WORK REQUEST: Check every line in the listing below for "slides". Copy the ones where it occurs.

MATERIAL FOR THIS EXERCISE:

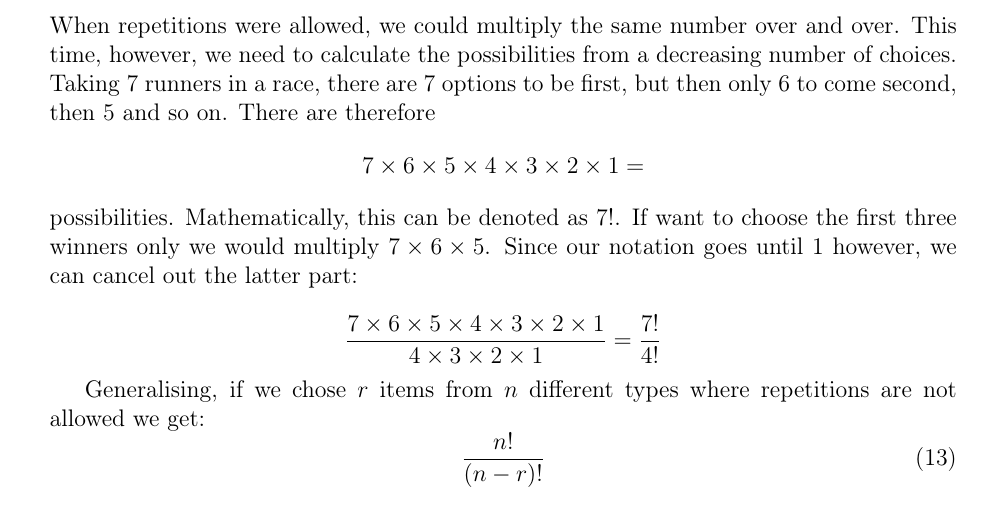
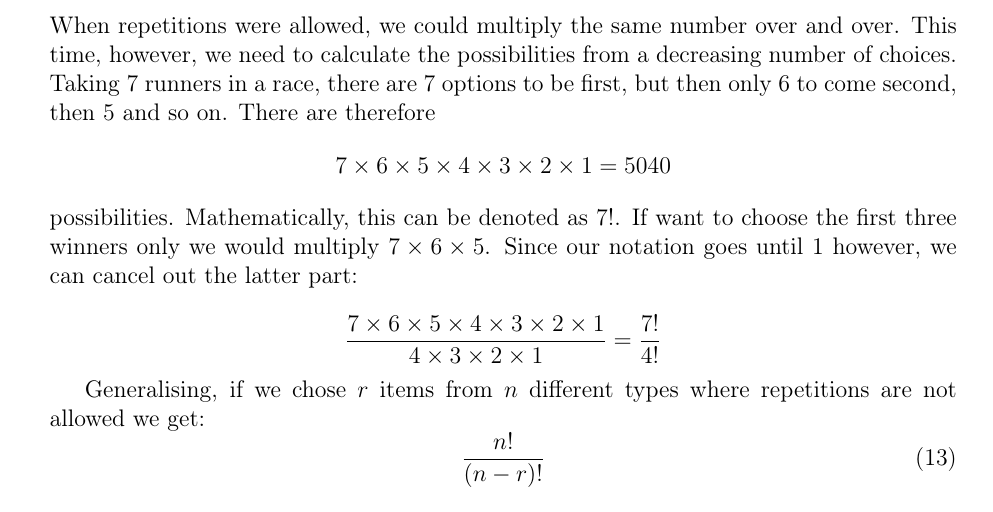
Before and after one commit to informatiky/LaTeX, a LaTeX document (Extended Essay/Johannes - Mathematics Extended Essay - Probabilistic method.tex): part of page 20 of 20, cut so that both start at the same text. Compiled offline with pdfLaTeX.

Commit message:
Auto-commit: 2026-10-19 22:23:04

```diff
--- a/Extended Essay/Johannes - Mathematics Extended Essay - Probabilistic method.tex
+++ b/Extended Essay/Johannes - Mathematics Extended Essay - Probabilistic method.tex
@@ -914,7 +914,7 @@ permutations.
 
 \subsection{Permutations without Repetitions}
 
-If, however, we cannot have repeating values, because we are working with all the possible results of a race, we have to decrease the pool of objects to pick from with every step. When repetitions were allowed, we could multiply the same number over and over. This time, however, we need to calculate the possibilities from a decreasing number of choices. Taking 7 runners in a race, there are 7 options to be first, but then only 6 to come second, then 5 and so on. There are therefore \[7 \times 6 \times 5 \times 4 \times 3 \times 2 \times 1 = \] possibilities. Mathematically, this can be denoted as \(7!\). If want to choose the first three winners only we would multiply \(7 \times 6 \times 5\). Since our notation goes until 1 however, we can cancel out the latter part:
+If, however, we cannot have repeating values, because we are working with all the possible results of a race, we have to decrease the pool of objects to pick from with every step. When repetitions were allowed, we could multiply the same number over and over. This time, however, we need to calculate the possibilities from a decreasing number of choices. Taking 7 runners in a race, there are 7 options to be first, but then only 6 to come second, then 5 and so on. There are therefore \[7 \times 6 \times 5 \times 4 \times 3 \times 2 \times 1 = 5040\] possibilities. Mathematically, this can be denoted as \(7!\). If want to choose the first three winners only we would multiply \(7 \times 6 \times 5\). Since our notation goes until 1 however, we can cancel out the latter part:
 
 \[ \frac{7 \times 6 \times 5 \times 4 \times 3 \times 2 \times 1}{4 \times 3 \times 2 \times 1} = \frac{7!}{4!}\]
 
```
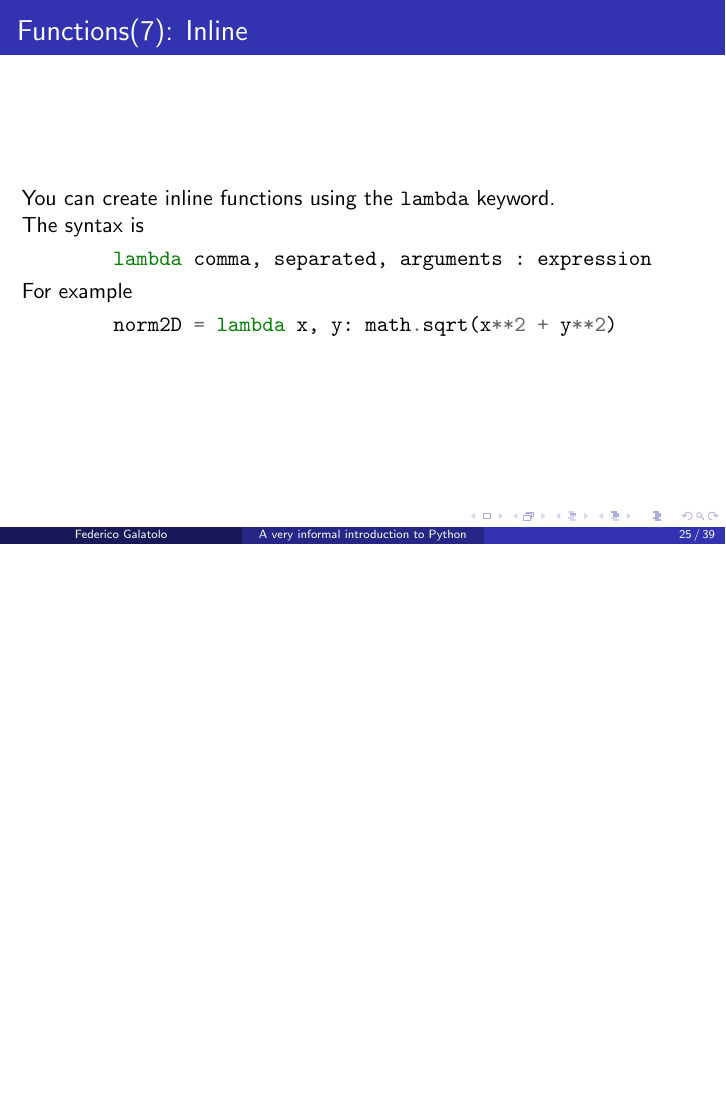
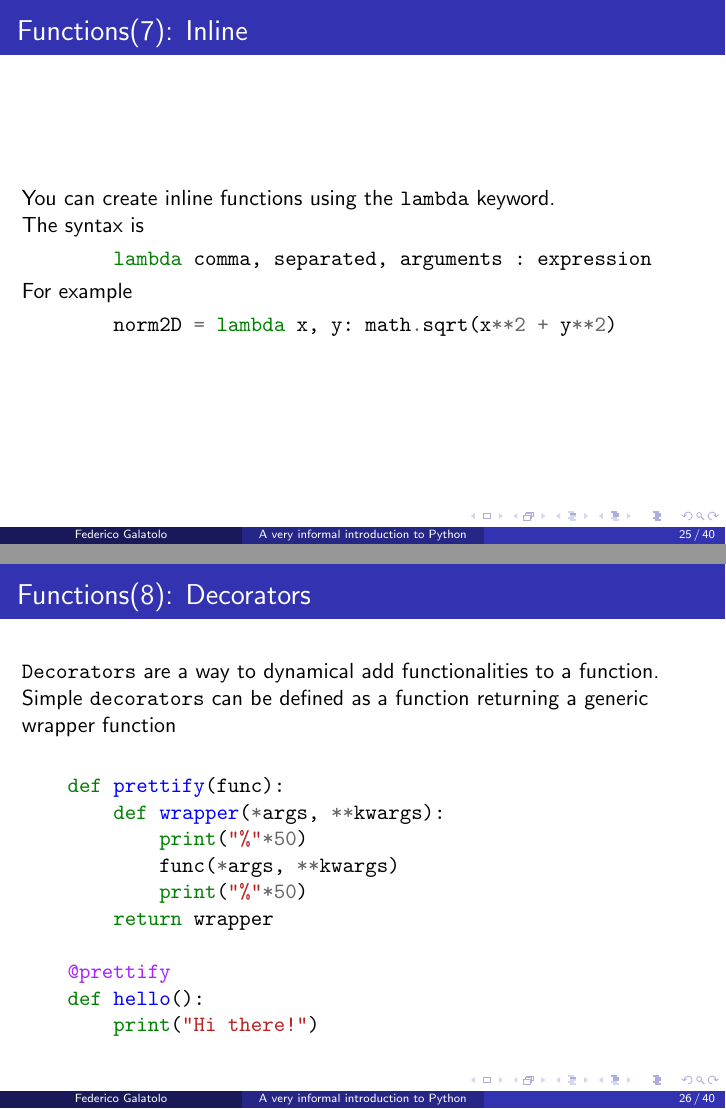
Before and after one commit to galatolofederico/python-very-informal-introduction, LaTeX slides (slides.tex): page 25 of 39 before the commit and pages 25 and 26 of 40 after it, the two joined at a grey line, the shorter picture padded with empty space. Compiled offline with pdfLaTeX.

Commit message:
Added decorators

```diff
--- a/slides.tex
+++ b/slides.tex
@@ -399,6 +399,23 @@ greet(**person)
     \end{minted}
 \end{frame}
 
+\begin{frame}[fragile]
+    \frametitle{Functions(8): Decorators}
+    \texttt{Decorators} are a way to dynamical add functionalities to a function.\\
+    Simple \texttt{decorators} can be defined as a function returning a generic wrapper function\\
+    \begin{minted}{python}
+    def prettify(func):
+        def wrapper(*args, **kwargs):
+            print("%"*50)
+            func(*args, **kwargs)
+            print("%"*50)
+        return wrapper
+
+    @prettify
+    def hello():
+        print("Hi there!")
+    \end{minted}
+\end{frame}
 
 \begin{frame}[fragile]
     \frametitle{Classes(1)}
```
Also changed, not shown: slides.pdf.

RESULT OF THE TASK:
Before and after one commit to galatolofederico/python-very-informal-introduction, LaTeX slides (slides.tex): page 25 of 39 before the commit and pages 25 and 26 of 40 after it, the two joined at a grey line, the shorter picture padded with empty space. Compiled offline with pdfLaTeX.
--- a/slides.tex
+++ b/slides.tex
Also changed, not shown: slides.pdf.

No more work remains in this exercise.